_Dataset content_
┌────────

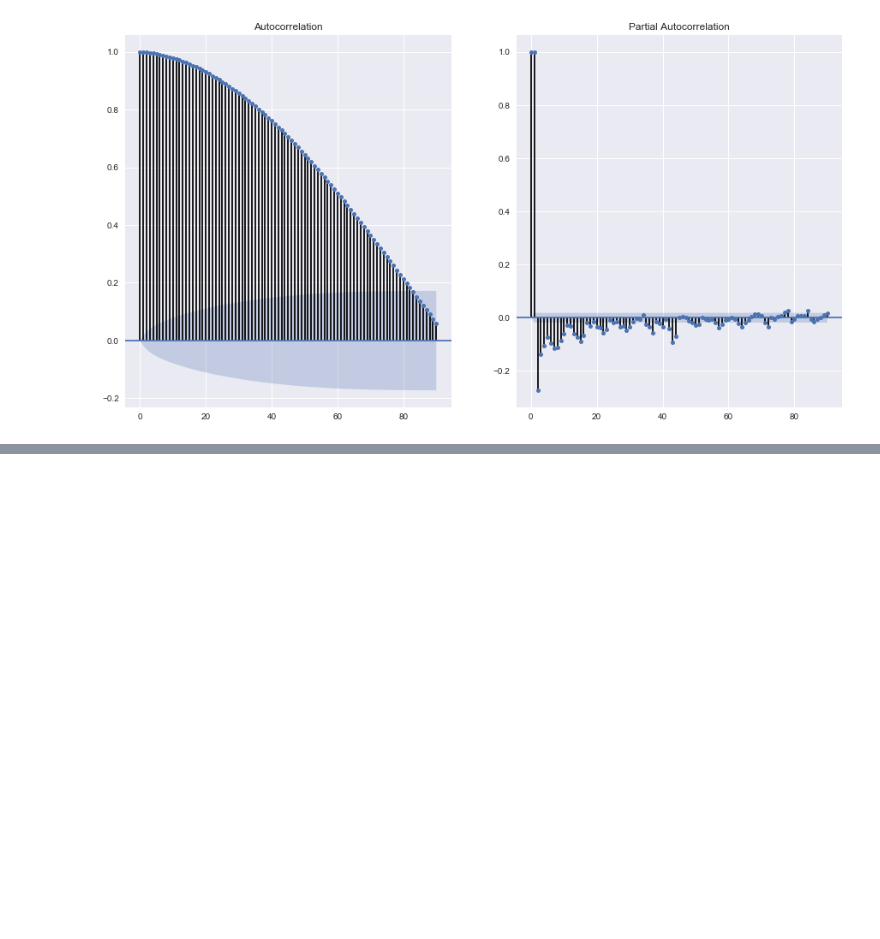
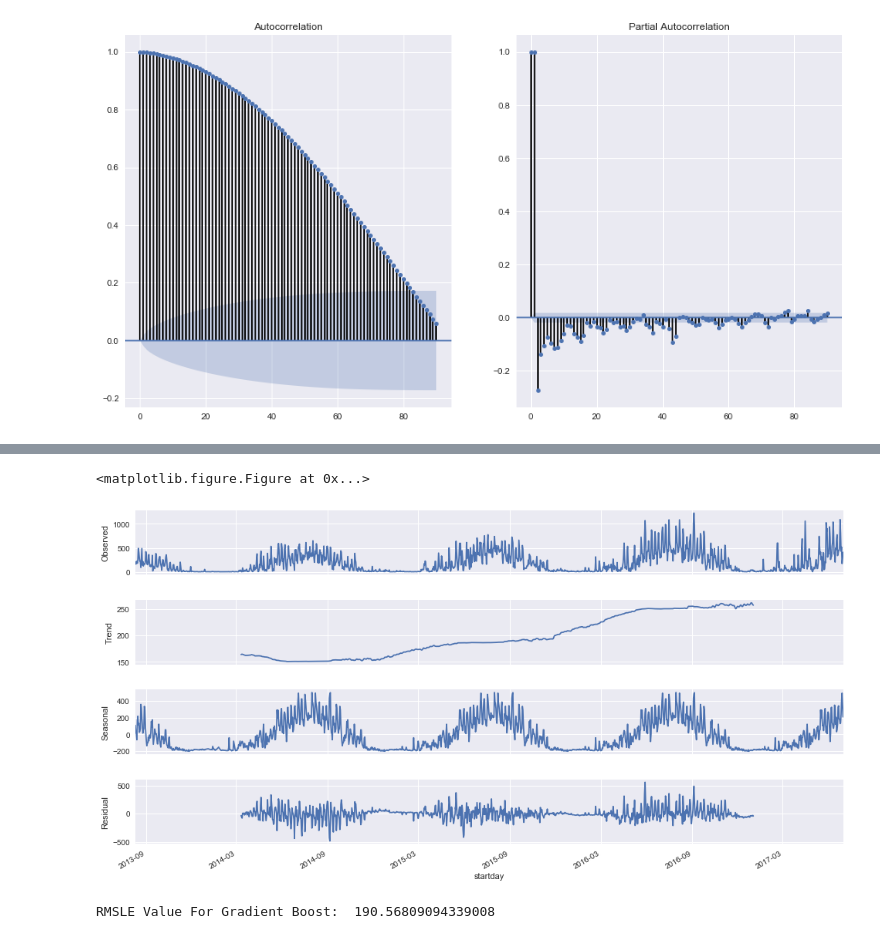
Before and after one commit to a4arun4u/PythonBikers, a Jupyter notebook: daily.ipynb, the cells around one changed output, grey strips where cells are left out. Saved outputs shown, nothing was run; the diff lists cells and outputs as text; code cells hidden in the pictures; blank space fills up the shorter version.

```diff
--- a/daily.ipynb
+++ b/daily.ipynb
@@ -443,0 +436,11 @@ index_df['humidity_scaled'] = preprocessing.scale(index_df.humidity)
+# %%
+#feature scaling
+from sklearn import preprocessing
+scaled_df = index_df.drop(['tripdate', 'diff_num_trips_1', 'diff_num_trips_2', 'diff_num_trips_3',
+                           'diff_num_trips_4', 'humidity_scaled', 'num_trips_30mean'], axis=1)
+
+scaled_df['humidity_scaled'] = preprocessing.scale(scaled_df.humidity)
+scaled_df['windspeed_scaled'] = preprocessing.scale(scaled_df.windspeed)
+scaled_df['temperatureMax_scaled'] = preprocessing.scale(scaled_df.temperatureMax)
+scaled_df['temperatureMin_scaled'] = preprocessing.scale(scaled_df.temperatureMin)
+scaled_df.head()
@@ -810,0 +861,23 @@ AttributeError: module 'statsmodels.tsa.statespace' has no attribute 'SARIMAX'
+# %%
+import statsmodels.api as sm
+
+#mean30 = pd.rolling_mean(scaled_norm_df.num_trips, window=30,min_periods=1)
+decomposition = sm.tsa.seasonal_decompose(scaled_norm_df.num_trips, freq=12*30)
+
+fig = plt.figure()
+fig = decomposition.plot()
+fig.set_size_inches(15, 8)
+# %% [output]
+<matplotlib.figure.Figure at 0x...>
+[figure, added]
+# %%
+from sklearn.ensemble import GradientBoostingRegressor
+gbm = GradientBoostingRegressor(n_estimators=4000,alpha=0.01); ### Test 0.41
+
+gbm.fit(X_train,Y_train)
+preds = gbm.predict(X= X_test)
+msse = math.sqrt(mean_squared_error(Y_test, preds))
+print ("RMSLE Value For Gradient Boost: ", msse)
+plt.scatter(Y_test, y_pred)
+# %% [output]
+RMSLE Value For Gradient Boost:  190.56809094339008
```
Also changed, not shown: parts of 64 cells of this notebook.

└────────
┌────────

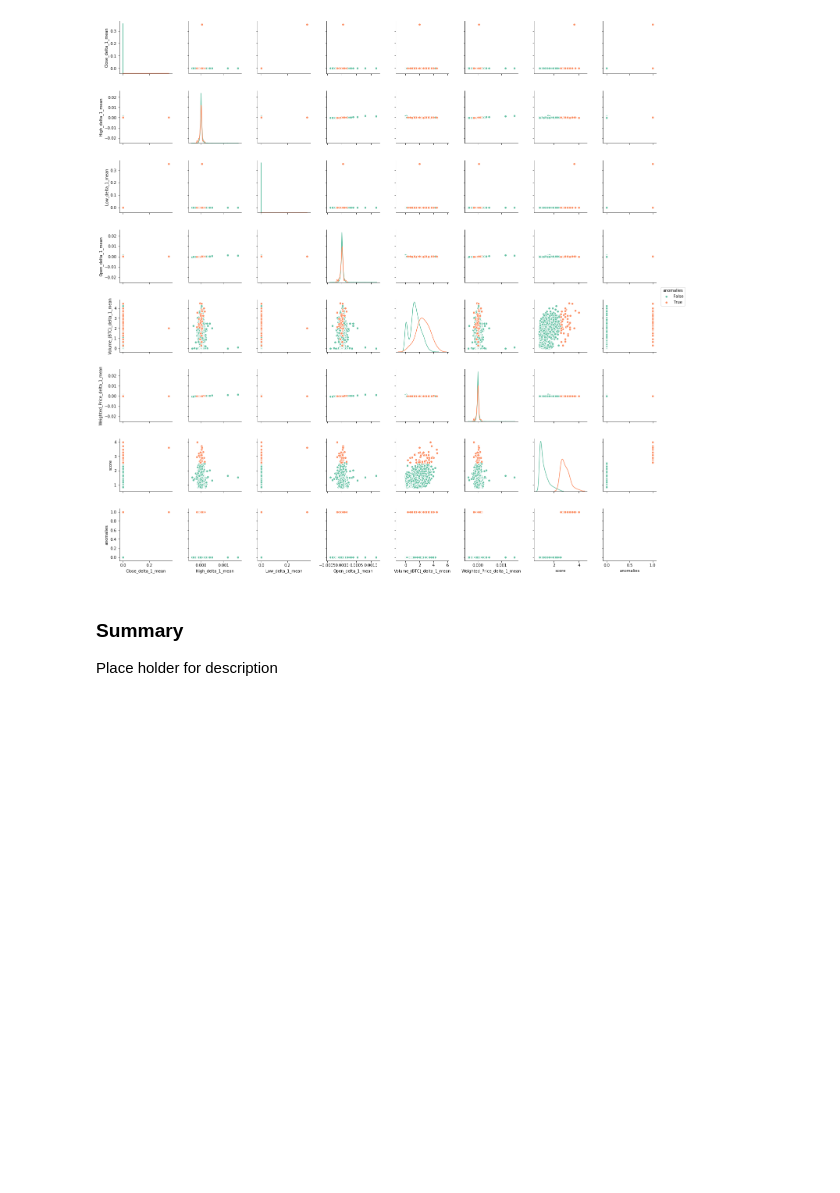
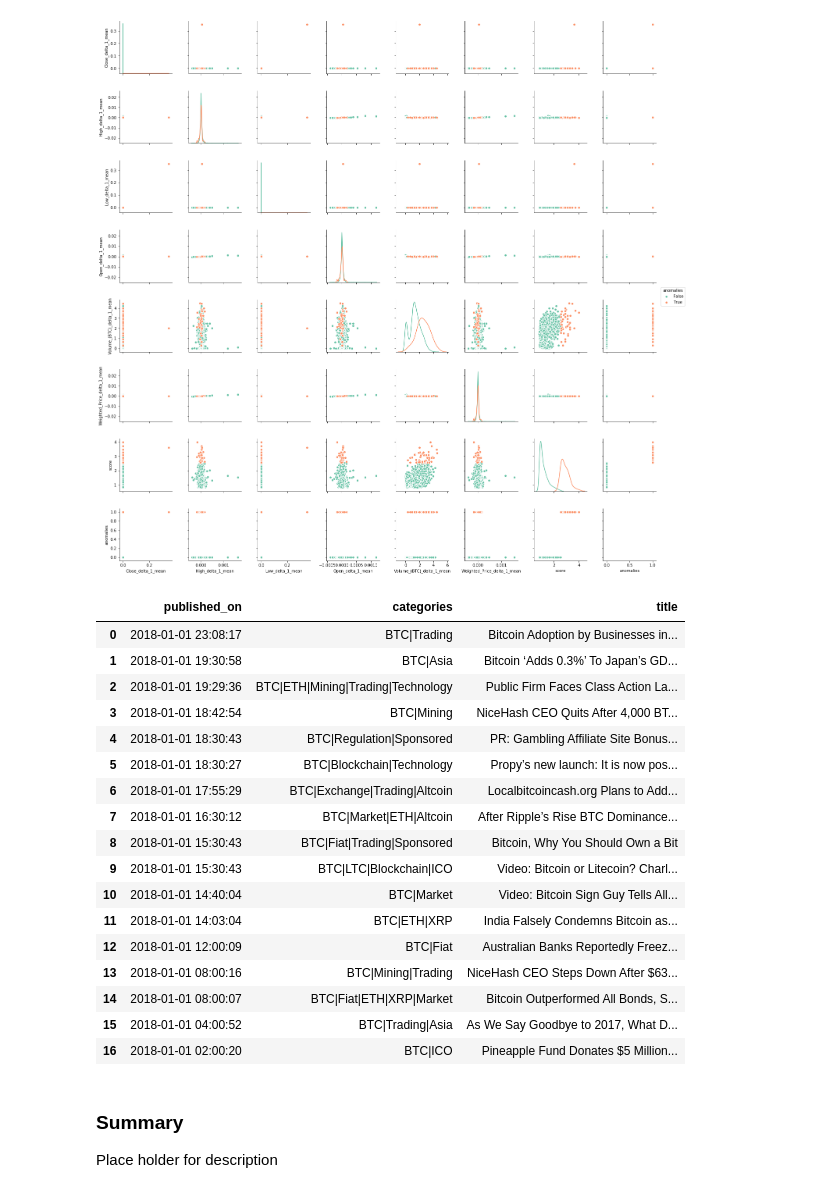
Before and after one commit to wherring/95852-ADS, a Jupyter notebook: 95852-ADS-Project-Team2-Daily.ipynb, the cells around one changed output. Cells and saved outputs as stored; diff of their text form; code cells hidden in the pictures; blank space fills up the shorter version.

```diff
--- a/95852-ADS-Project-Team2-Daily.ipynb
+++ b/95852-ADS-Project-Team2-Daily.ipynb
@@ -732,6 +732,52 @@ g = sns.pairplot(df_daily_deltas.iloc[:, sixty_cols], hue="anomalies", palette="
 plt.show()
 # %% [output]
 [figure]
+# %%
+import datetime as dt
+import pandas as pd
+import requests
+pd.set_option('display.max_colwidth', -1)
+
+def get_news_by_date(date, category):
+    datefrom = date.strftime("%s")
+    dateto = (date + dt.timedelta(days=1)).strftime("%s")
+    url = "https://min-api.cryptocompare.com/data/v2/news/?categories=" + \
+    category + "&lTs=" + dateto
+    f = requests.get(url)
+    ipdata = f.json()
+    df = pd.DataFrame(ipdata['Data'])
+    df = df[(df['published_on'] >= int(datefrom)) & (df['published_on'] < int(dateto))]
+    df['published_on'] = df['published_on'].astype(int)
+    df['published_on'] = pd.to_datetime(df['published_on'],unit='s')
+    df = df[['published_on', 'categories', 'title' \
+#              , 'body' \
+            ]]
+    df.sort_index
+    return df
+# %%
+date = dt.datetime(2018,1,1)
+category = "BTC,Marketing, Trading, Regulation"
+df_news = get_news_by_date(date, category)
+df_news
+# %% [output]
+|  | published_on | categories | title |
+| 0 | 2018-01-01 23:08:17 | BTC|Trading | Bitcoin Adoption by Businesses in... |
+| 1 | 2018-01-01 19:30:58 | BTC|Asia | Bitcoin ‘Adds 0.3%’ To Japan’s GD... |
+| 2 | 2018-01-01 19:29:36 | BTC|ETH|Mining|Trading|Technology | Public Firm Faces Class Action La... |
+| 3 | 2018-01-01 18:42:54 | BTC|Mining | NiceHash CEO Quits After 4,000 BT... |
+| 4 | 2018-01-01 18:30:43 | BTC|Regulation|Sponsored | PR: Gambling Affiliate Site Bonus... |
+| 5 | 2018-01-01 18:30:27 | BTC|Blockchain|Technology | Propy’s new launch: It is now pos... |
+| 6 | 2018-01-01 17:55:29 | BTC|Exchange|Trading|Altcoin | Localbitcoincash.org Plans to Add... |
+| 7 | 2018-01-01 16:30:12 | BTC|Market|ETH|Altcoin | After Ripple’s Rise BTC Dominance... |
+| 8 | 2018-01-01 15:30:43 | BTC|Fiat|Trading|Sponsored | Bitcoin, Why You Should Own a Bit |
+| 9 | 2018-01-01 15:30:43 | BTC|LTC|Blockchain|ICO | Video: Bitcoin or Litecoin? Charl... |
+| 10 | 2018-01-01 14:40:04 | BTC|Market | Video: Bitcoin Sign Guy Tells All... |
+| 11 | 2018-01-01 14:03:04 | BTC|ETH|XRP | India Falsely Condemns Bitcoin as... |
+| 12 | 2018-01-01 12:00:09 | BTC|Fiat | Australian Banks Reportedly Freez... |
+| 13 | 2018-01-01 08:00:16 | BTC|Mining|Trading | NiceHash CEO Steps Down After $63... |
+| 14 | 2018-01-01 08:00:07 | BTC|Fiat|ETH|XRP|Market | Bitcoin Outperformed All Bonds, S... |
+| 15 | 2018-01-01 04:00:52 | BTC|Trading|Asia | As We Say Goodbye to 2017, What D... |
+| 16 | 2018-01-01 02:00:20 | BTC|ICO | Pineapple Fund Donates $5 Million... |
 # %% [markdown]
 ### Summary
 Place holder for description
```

└────────

_Task prompt_
Copy whichever lines in the listing above contain the word "Mining".

_Result of this task_
+| 2 | 2018-01-01 19:29:36 | BTC|ETH|Mining|Trading|Technology | Public Firm Faces Class Action La... |
+| 3 | 2018-01-01 18:42:54 | BTC|Mining | NiceHash CEO Quits After 4,000 BT... |
+| 13 | 2018-01-01 08:00:16 | BTC|Mining|Trading | NiceHash CEO Steps Down After $63... |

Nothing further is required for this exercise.